There are existing criminological theories to explain this particular mode of substance abuse. Robert Merton’s theory of anomie was developed in 1938 and has since been revised and adapted numerous times to fit modern society. The basic theory states that crime and deviant behavior occurs as a result of an individual’s goals for success not being achieved with the opportunities available to them. The innovator mode of personality adaptation, an addition to Merton’s theory, states that an individual wants socially-accepted success but chooses potentially illegal alternative means to achieve that success. (Hagan, 2011) The substance abuse crisis of US high schools is demonstrating this theory; students feel such pressure from parents, coaches, teachers, and themselves to be academic successes but they feel that traditional means of studying is not adequate for them to outcompete each other in grades. More and more students turn to drug abuse when they see their peers increase their grades with ADHD medication, and because most of these students do not even realize this medication is a scheduled drug by the FDA (Schedule 2, which is defined as a therapeutic drug with high potential for abuse) they do not know they are committing a felony offense that could cost them their academic career.

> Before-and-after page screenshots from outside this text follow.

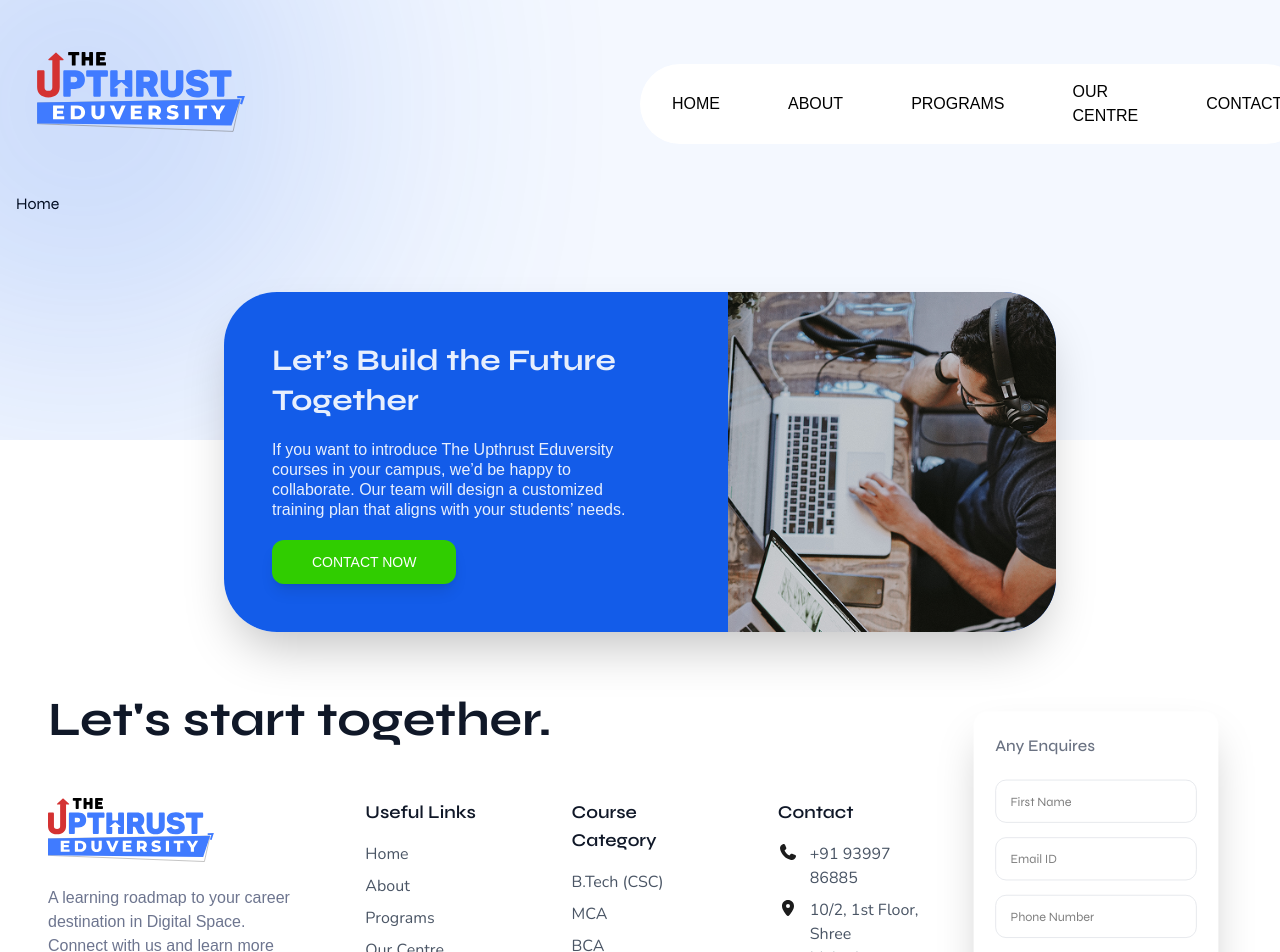
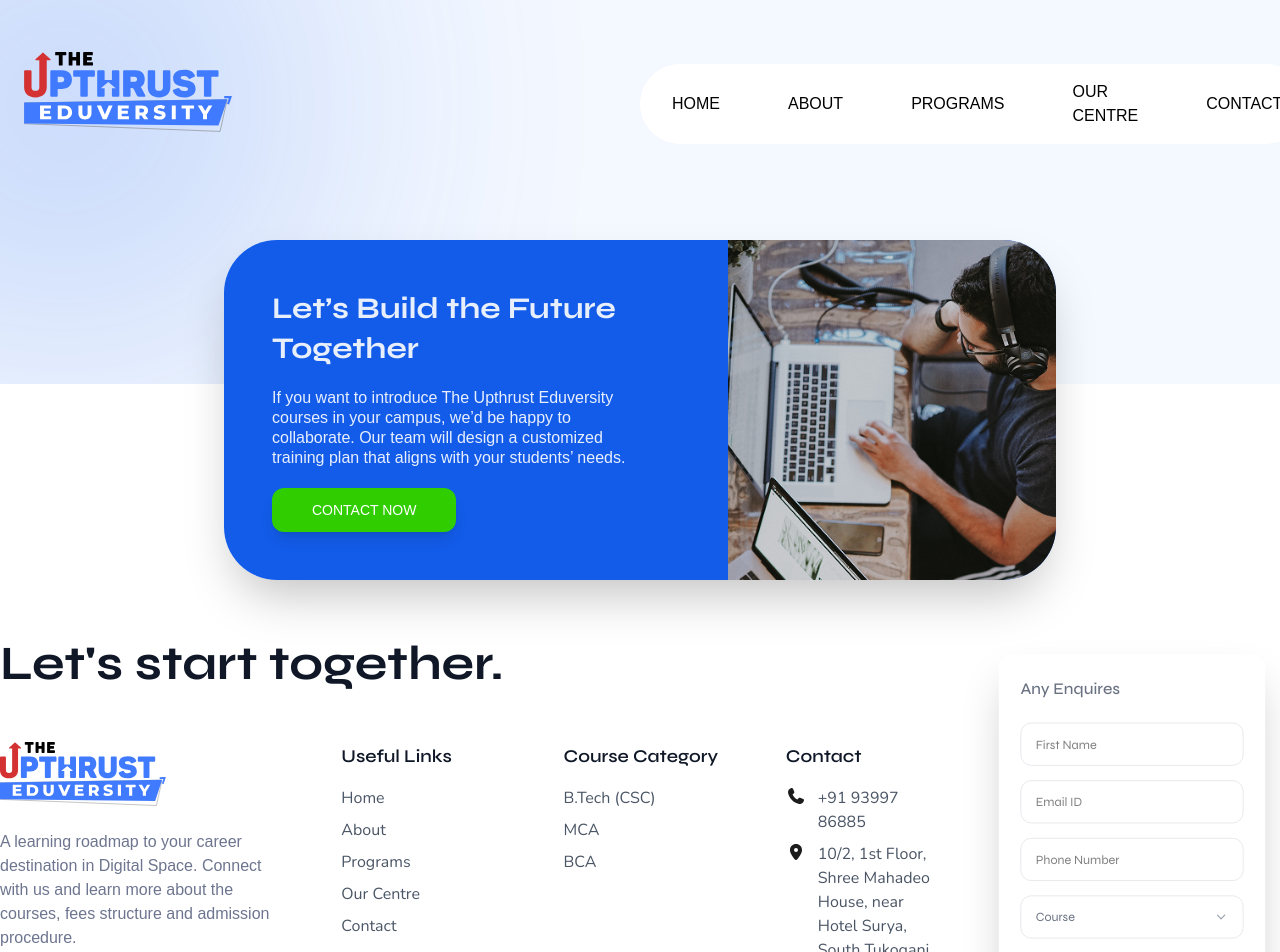
Before and after one commit to sreeragp69/upthrust-university, a React (Vite) app: page / in a window 1280 px wide. Shown: the top 952 px of the page. Built offline with nearby package versions, Linux system fonts and the light colour scheme; a web font is replaced by a local one.

Commit message:
layout fixe

```diff
--- a/src/App.tsx
+++ b/src/App.tsx
@@ -2,6 +2,7 @@ import { useEffect, useState } from 'react'
 import { ScrollToTop } from './Components/common/ScrollToTop';
 import { BrowserRouter, Outlet, Route, Routes } from 'react-router-dom';
 import AppLayout from './Components/layout/AppLayout';
+import Home from './pages/Home';
 
 interface ProtectedRouteProps {
   allowedRoles: string[];
@@ -62,7 +63,7 @@ const App = () => {
           {/* Protected Routes */}
           <Route element={<ProtectedRoute allowedRoles={[]} />}>
             <Route element={<AppLayout />}>
-              <Route path="/" element={<div>Home</div>} />
+              <Route path="/" element={<Home />} />
             </Route>
           </Route>
 
--- /dev/null
+++ b/src/Components/home/HomeCourse.tsx
@@ -0,0 +1,25 @@
+import React from "react";
+import CourseCard from "../ui/cards/CourseCard";
+
+const HomeCourse = () => {
+  return (
+    <>
+    <div className="flex  gap-4">
+      <CourseCard
+        title="B.TECh (CSE)"
+        description="Game Development & Design"
+      />
+      <CourseCard
+        title="B.TECh (CSE)"
+        description="Game Development & Design"
+      />
+      <CourseCard
+        title="B.TECh (CSE)"
+        description="Game Development & Design"
+      />
+    </div>
+    </>
+  );
+};
+
+export default HomeCourse;
--- a/src/Components/layout/AppLayout.tsx
+++ b/src/Components/layout/AppLayout.tsx
@@ -33,7 +33,7 @@ const LayoutContent: React.FC = () => {
 
         {/* 🔹 Conditional breakpoints */}
         <div
-          className={` mx-autop-2 px-4 sm:p-4 pb-0  max-w-(--breakpoint-2xl) 2xl:max-w-(--breakpoint-3xl) 4xl:max-w-(--breakpoint-4xl)`}
+          className={` mx-auto px-4  md:px-0   max-w-(--breakpoint-2xl) 2xl:max-w-(--breakpoint-3xl) 4xl:max-w-(--breakpoint-4xl)`}
         >
           <Outlet />
         </div>
--- a/src/Components/layout/Footer.tsx
+++ b/src/Components/layout/Footer.tsx
@@ -58,7 +58,7 @@ const AppFooter: React.FC<FooterProps> = ({ isLoading = false }) => {
       <div className="h-70 md:h-85 lg:h-52"></div>
       <div
         id="contact-us"
-        className="px-4  w-full  lg:pt-[200px] xl:pt-[250px]  bg-white py-6 sm:py-8 md:py-10 lg:py-16 relative"
+        className="px-4  md:px-0 w-full  lg:pt-[200px] xl:pt-[250px]  bg-white py-6 sm:py-8 md:py-10 lg:py-16 relative"
       >
         <Subscribe />
         <motion.footer
@@ -67,7 +67,7 @@ const AppFooter: React.FC<FooterProps> = ({ isLoading = false }) => {
           transition={{ duration: 0.6 }}
           className="mt-72 sm:mt-80  md:mt-89 lg:mt-0"
         >
-          <div className="mx-auto  px-3 sm:px-4 md:px-6 lg:px-8  max-w-(--breakpoint-2xl) 2xl:max-w-(--breakpoint-3xl) 4xl:max-w-(--breakpoint-4xl) grid grid-cols-1 xl:grid-cols-12 gap-6 md:gap-8">
+          <div className="mx-auto   max-w-(--breakpoint-2xl) 2xl:max-w-(--breakpoint-3xl) 4xl:max-w-(--breakpoint-4xl) grid grid-cols-1 xl:grid-cols-12 gap-6 md:gap-8">
             <div className="xl:col-span-9 w-full">
               {/* Header */}
               <motion.div
--- a/src/Components/layout/Header.tsx
+++ b/src/Components/layout/Header.tsx
@@ -9,7 +9,7 @@ const Header: React.FC = () => {
   const { toggleMobileSidebar } = useSidebar();
 
   return (
-    <header className="w-full mx-auto px-2  sm:px-4 pb-0  max-w-(--breakpoint-2xl) 2xl:max-w-(--breakpoint-3xl) 4xl:max-w-(--breakpoint-4xl)">
+    <header className="w-full mx-auto  px-4  md:px-0  pb-0  max-w-(--breakpoint-2xl) 2xl:max-w-(--breakpoint-3xl) 4xl:max-w-(--breakpoint-4xl)">
       <div className=" mx-auto  relative sm:px-1 lg:px-2 xl:px-3 py-8 pt-16  ">
         <div className="h-96 w-96 -left-[10%] -top-[50%]  absolute rounded-full  blur-[150px]  opacity-40 bg-themePrimary"></div>
         <div className="grid grid-cols-2  items-center justify-between">
--- /dev/null
+++ b/src/Components/ui/cards/CourseCard.tsx
@@ -0,0 +1,21 @@
+import React from "react";
+interface CourseCardProps {
+  title: string;
+  description: string;
+}
+const CourseCard = ({ title, description }: CourseCardProps) => {
+  return (
+    <div className=" bg-[#abff92] h-[209px] left-[100px] overflow-clip rounded-[32px] top-[911.94px] w-[560px]">
+      <div className=" content-stretch flex flex-col font-['Gilroy-Bold:☞',sans-serif] gap-[11.557px] items-center leading-[normal] left-1/2 not-italic text-[#060606] top-1/2 translate-x-[-50%] translate-y-[-50%] w-[306.273px]">
+        <p className="min-w-full relative shrink-0 text-[52.009px] uppercase w-min">
+          {title}
+        </p>
+        <p className="capitalize relative shrink-0 text-[20.226px] text-nowrap whitespace-pre">
+          {description}
+        </p>
+      </div>
+    </div>
+  );
+};
+
+export default CourseCard;
--- /dev/null
+++ b/src/pages/Home.tsx
@@ -0,0 +1,12 @@
+import React from "react";
+import HomeCourse from "../Components/home/HomeCourse";
+
+const Home = () => {
+  return (
+    <div className="">
+      {/* <HomeCourse /> */}
+    </div>
+  );
+};
+
+export default Home;
```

Parents and school administrators for the most part are either unaware of this problem or do not consider it to be as dire a problem as alcohol and marijuana use among high school students. Meanwhile, these guardians continue to pressure their students and children to succeed at the threat of punishment for failure. Until these students are given emotional support and professional help rather than unmitigated pressure they will continue to abuse these drugs to the point of overdose or graduation to more serious drugs.
Hagan, F.E. (2011). Introduction to Criminology—theories, methods, and criminal behavior. Los Angeles, CA: Sage Publications.
Schwarz, A. (2012, June 9). Risky Rise of the Good-Grade Pill. New York Times. Retrieved from http://www.nytimes.com/2012/06/10/education/seeking-academic-edge-teenagers-abuse-stimulants.html?_r=1&src=me&ref=us
Setlik, J., Bond, G.R., Ho, M. (2009). Adolescent Prescription ADHD Medication Abuse Is Rising Along With Prescriptions for These Medications. Pediatrics, 124. Retrieved from http://www.pediatricsdigest.mobi/content/124/3/875.full
2011, March. DrugFacts: High School and Youth Trends. National Institute on Drug Abuse. Retrieved from http://www.drugabuse.gov/publications/drugfacts/high-school-youth-trendsTags: adder all, Drug abuse